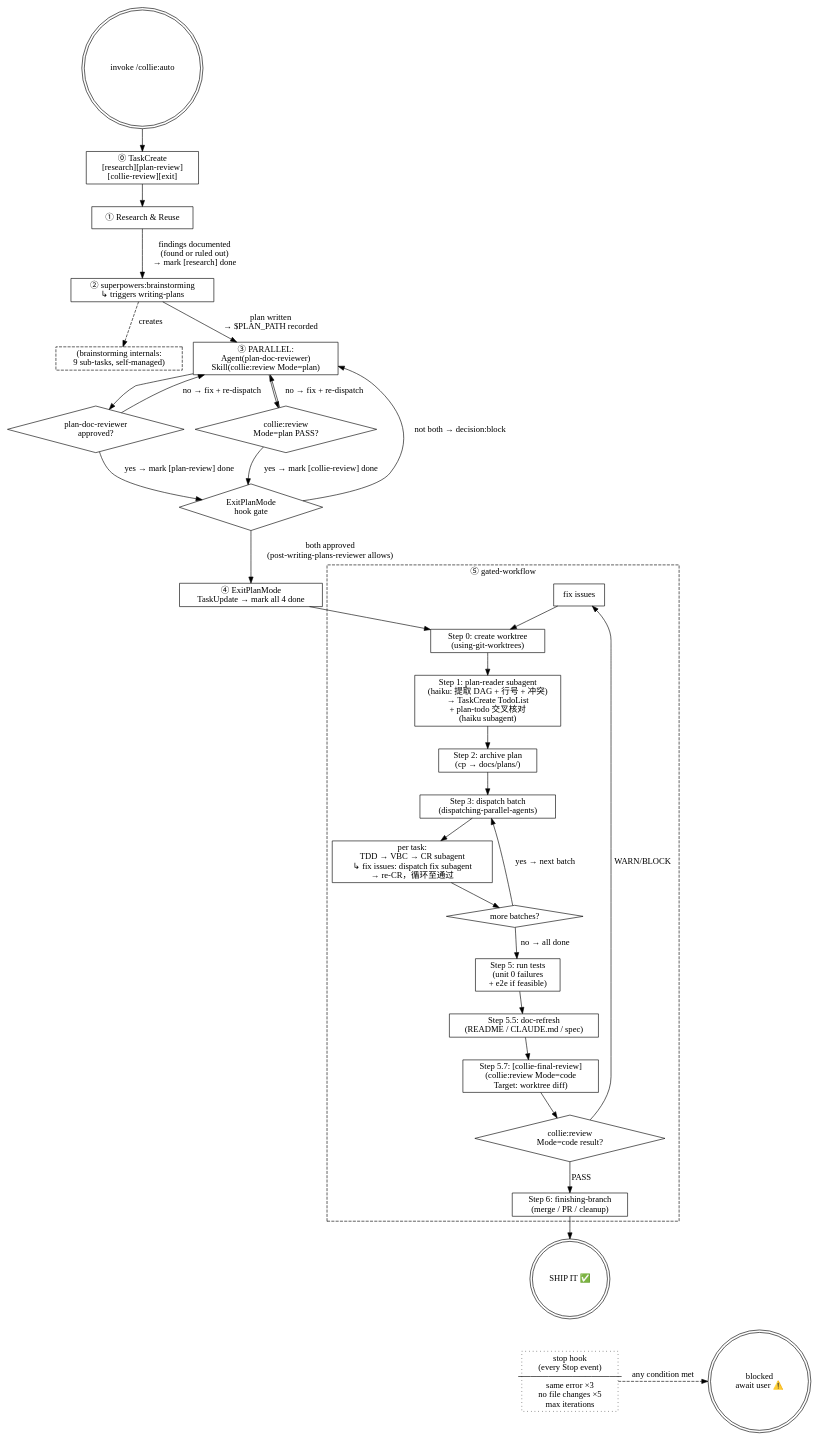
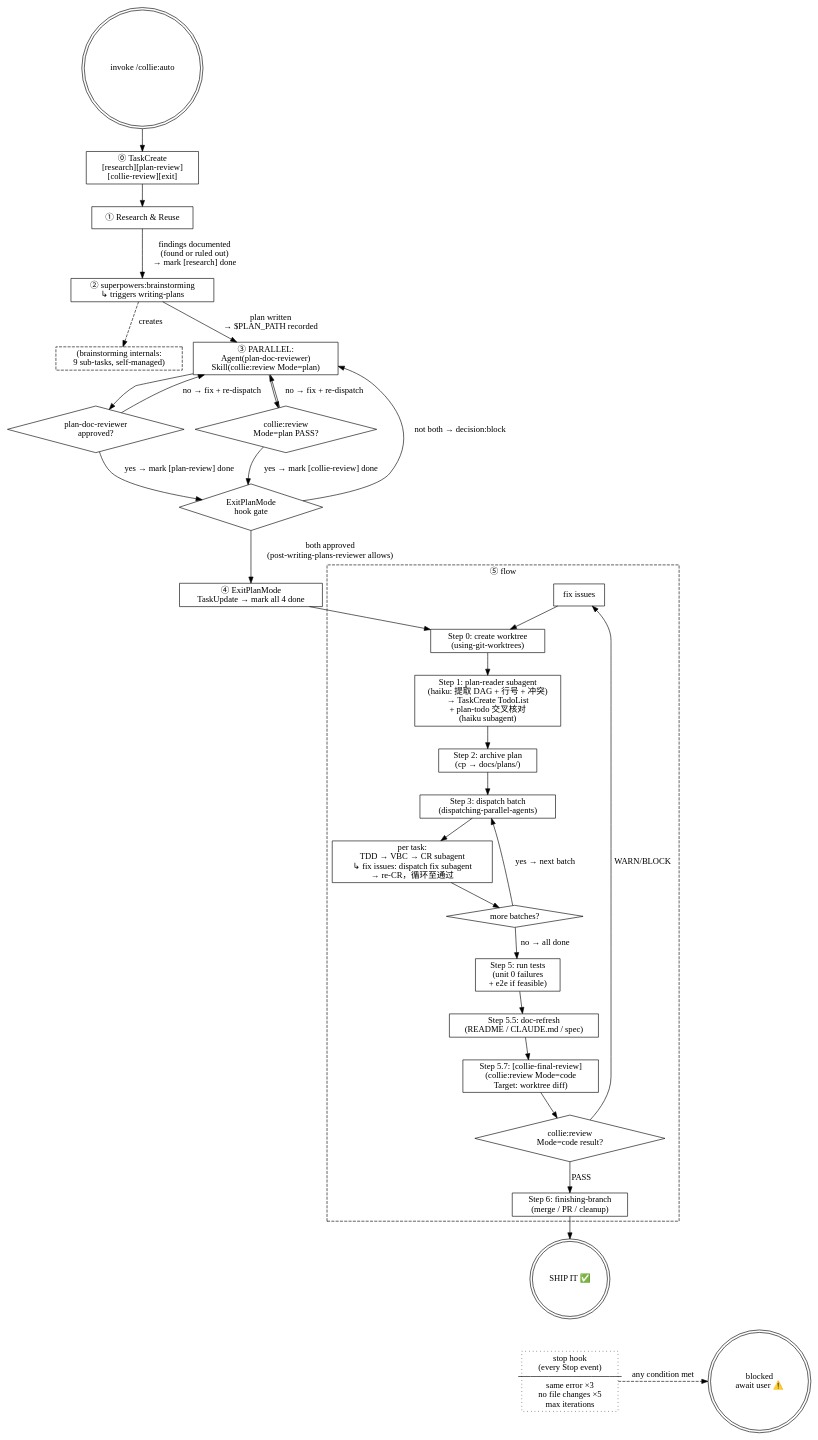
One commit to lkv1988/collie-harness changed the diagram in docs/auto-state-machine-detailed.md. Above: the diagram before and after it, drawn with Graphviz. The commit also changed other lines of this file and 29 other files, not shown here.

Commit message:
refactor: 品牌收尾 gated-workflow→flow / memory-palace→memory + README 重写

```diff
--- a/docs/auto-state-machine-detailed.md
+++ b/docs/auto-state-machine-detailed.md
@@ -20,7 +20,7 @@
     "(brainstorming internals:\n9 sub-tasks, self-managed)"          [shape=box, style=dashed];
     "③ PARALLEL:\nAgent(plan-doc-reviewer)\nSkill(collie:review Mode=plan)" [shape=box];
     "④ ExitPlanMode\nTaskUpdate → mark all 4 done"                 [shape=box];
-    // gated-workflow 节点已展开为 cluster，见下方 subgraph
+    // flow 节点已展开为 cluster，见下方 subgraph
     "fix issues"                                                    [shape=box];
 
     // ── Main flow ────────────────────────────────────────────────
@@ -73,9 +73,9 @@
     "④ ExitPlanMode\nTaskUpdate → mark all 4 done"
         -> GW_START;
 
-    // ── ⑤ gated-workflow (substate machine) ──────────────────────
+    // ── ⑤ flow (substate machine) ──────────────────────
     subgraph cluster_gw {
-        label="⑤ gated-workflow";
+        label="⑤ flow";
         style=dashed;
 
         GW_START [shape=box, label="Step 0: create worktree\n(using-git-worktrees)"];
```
==
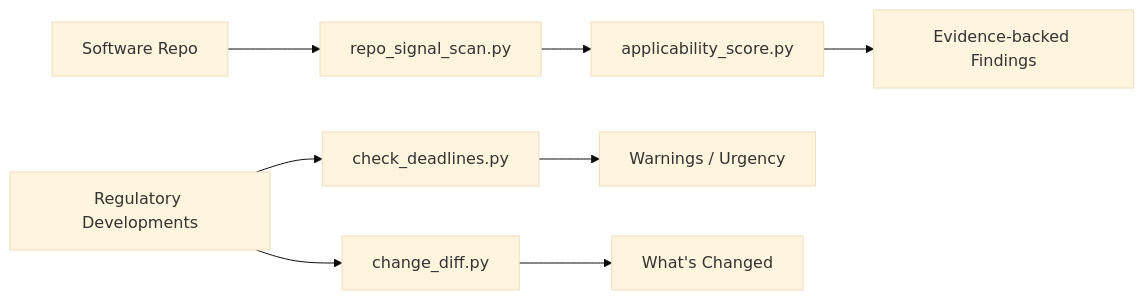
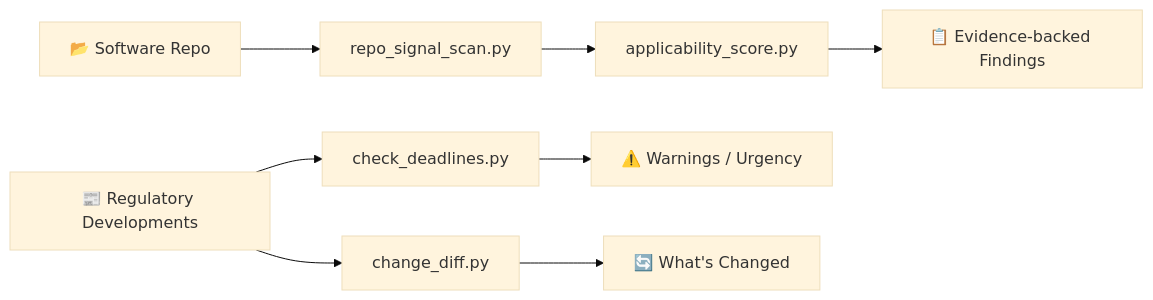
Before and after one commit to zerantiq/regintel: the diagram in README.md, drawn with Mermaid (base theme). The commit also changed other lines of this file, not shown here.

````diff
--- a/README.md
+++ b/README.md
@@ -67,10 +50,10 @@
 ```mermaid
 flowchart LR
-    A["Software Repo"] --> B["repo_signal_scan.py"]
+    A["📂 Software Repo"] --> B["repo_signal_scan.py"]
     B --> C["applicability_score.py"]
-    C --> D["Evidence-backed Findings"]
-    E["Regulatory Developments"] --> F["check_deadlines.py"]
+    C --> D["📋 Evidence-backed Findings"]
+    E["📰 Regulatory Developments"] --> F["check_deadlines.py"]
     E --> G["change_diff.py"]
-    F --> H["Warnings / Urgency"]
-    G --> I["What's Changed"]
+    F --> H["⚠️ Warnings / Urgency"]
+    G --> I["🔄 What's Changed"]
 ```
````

▶ Required work: Wherever a line contains the string "gated", copy that line from the data.

▶ Task answer:
refactor: 品牌收尾 gated-workflow→flow / memory-palace→memory + README 重写
-    // gated-workflow 节点已展开为 cluster，见下方 subgraph
-    // ── ⑤ gated-workflow (substate machine) ──────────────────────
-        label="⑤ gated-workflow";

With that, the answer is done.